Explorations in Black Leadership

Co-Directed by Phyllis Leffler & Julian Bond

Leadership Development: Choosing a Career in Social Justice

BOND: What led you to choose your career? Now, in your life, you’ve held a number of positions — in your short life — but almost all of them are in the social justice field and that’s unique, I think, for people who’ve sat in your position as NAACP head. They’ve come from a variety of backgrounds. But how did you get set on this path. What is it? Is it everything that led up to taking this first job that led to what you are today, or — ?

JEALOUS: You know, I — again, between my grandmother’s stories and my parents’ stories without pandering, sort of events like Eyes on the Prize, my imagination as a child and increasingly as a teenager was very much captured by the continuity of social movement in this country. And being born just before the Bicentennial, a lot of my childhood stories were my father talking about, kind of, you know, in the oral tradition of his family, talking about what the American Revolution meant to the people who participated in it and his family had been also leaders in the women’s suffrage movement and had both been witch burners and founders of the Unitarian Church. You know? So, two ends of American Christianity, right?

And so both from his stories and from my grandmother’s stories, it literally went from slavery through Reconstruction through Jim Crow and right up to the present moment, there was just a notion that there was nothing more noble that a person could do than to help finish the American experiment and really create a pluralistic democracy that worked for everybody.

There was also, and especially in my grandmother’s stories and my mom’s kind of spirituality and some of the conversations with Bill Starr, a notion that we were surrounded at any given moment by our ancestors, that there was a indebtedness that wasn’t simply whatever you chose, however you chose to perceive it, but that there were actually real spirits that were judging you. And that sense — sort of metaphysical sense — of sort of responsibility and possibility, that on the one hand you had to continue the work that generations had started and on the other hand, that great changes were possible, led me to a place where I really have considered no other path. I mean, it’s just — I just kind of looked for how I could just help change the world for the better as quickly as possible.

BOND: And I know at one time in your life you wanted to be a lawyer and you decided against that.


BOND: What made you change?

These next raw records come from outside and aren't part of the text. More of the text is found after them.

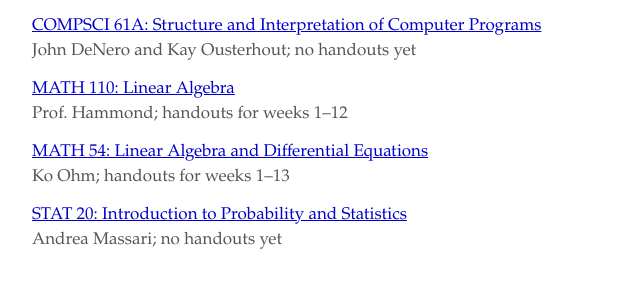
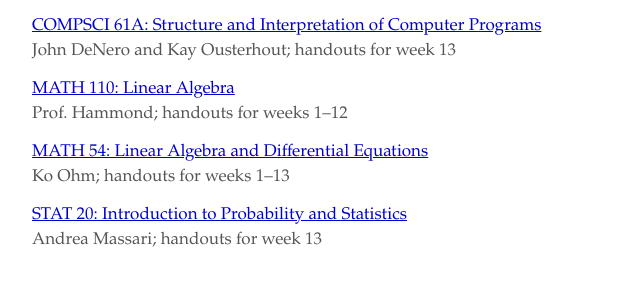
Before and after one commit to aoyun2/berkeley, a plain HTML site: page index.html in a window 1280 px wide. Shown: the part 193-480 px from the top of the page, 256-896 px from the left. Drawn offline with Linux system fonts and the light colour scheme.

Commit message:
STAT 20 and CS 61A Week 13; Math 54 HW12 lists
Co-Authored-By: Claude Opus 5.5 <noreply@anthropic.com>

```diff
--- a/index.html
+++ b/index.html
@@ -43,10 +43,10 @@ ul.courses li { margin: 0 0 12px; }
 
 <h2>Fall 2026</h2>
 <ul class="courses">
-  <li><a href="semesters/2026-fall/cs61a/index.html">COMPSCI 61A: Structure and Interpretation of Computer Programs</a><br><span class="sub">John DeNero and Kay Ousterhout; no handouts yet</span></li>
+  <li><a href="semesters/2026-fall/cs61a/index.html">COMPSCI 61A: Structure and Interpretation of Computer Programs</a><br><span class="sub">John DeNero and Kay Ousterhout; handouts for week 13</span></li>
   <li><a href="semesters/2026-fall/math110/index.html">MATH 110: Linear Algebra</a><br><span class="sub">Prof. Hammond; handouts for weeks 1&ndash;12</span></li>
   <li><a href="semesters/2026-fall/math54/index.html">MATH 54: Linear Algebra and Differential Equations</a><br><span class="sub">Ko Ohm; handouts for weeks 1&ndash;13</span></li>
-  <li><a href="semesters/2026-fall/stat20/index.html">STAT 20: Introduction to Probability and Statistics</a><br><span class="sub">Andrea Massari; no handouts yet</span></li>
+  <li><a href="semesters/2026-fall/stat20/index.html">STAT 20: Introduction to Probability and Statistics</a><br><span class="sub">Andrea Massari; handouts for week 13</span></li>
 </ul>
 
 </body>
```
Also changed, not shown: semesters/2026-fall/cs61a/index.html (+1 -1 lines), semesters/2026-fall/stat20/index.html (+1 -1 lines), 10 other files.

JEALOUS: Because all the cases that I worked on when I was at the NAACP Legal Defense Fund — summarizing depositions for lawyers or even dealing with mail from inmates who might become members of plaintiffs or organizing plaintiffs in Harlem — all the cases were older than I was. And I felt like I’d been sold a false bill of goods, you know. These stories about Thurgood Marshall and "then there was the decision and all was good,” and the combination of finding out that Brown v. Board was still an active case in the early 1990s because they were simply trying to enforce it in Topeka or dealing with death penalty cases, working as an organizer in a death penalty case that was nineteen years.

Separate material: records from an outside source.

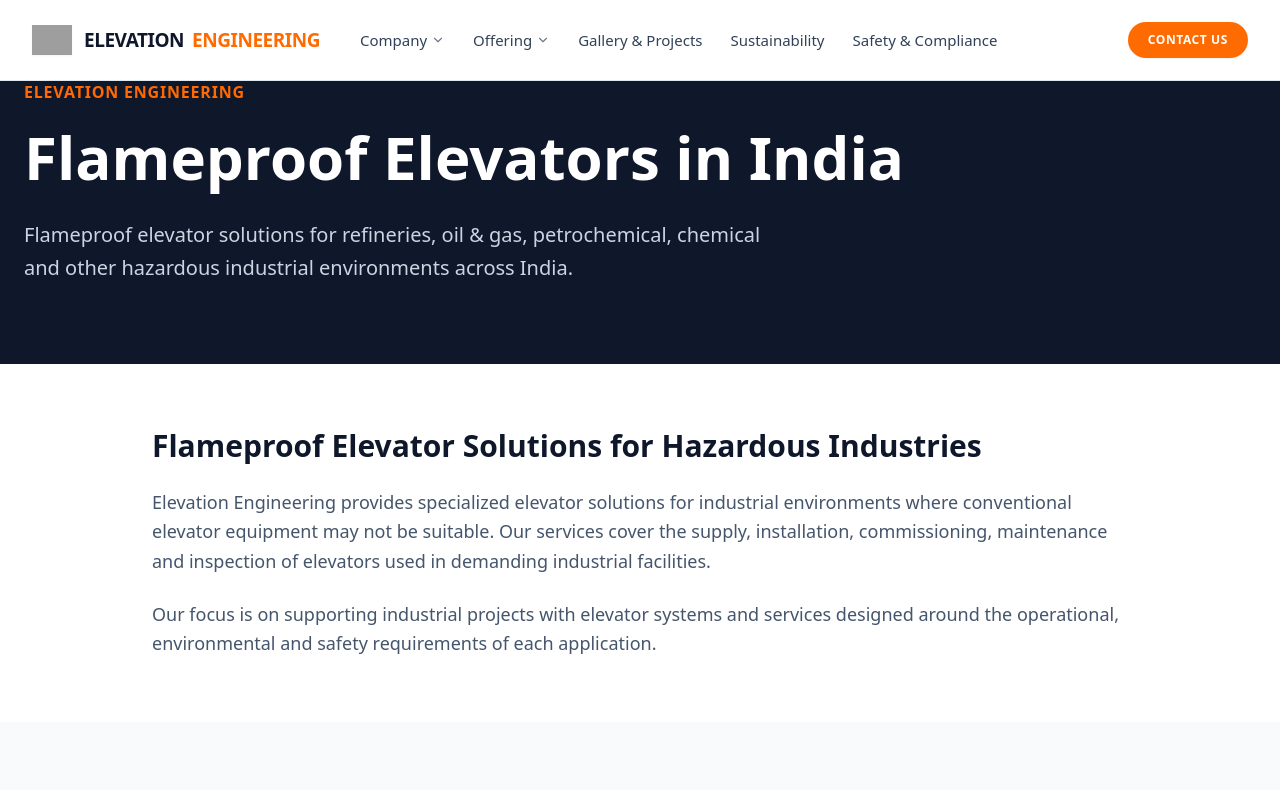
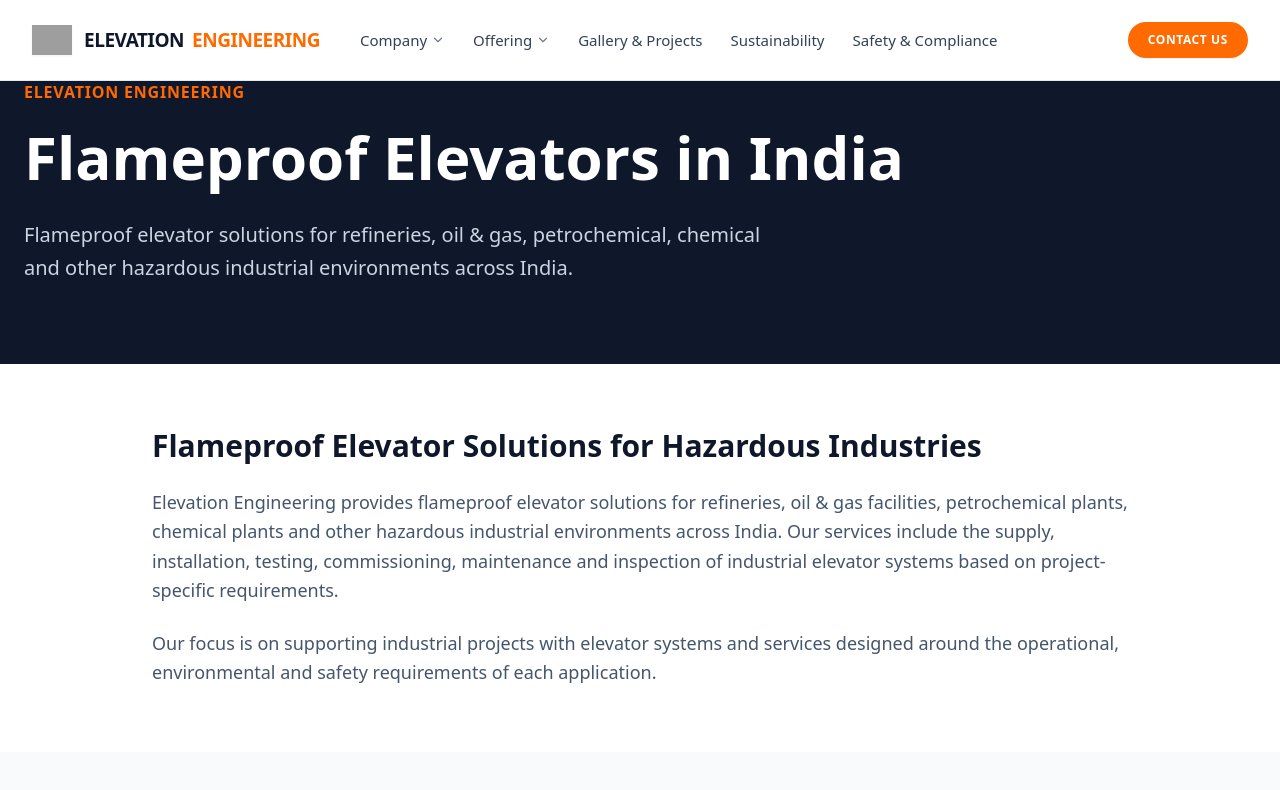
Before and after one commit to elevationengineerings/ELEVATION-ENGINEERING, a React (Vite) app: page /flameproof-elevators-in-india in a window 1280 px wide. Shown: the top 790 px of the page. Built offline with nearby package versions, Linux system fonts and the light colour scheme; grey boxes are pictures that could not be loaded.

Commit message:
Update FlameproofElevatorsIndia.tsx

```diff
--- a/src/pages/FlameproofElevatorsIndia.tsx
+++ b/src/pages/FlameproofElevatorsIndia.tsx
@@ -62,12 +62,13 @@
           </h2>
 
           <p className="text-lg text-slate-600 leading-relaxed mb-6">
-            Elevation Engineering provides specialized elevator solutions
-            for industrial environments where conventional elevator
-            equipment may not be suitable. Our services cover the supply,
-            installation, commissioning, maintenance and inspection of
-            elevators used in demanding industrial facilities.
-          </p>
+  Elevation Engineering provides flameproof elevator solutions for
+  refineries, oil & gas facilities, petrochemical plants, chemical
+  plants and other hazardous industrial environments across India.
+  Our services include the supply, installation, testing,
+  commissioning, maintenance and inspection of industrial elevator
+  systems based on project-specific requirements.
+</p>
 
           <p className="text-lg text-slate-600 leading-relaxed">
             Our focus is on supporting industrial projects with elevator
```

What I ultimately stumbled across when I was invited by a Legal Defense Fund lawyer to organize on a case and the pace of good decisions by the courts sort of quickened in that particular case, and then went down to Mississippi where the governor was trying to shut down a black college and turn it into a prison and we were able to keep the school open. And the lawyer very much credited how we had changed public opinion was that we could impact the court of public opinion much more directly, much more quickly, and could often hasten the pace of change in the court if not change the course entirely and that’s part of what — that’s a part of the theory I’ve brought to work at the Association. We just had the victory in the Troy Davis case.

BOND: I was thinking just about Troy Davis.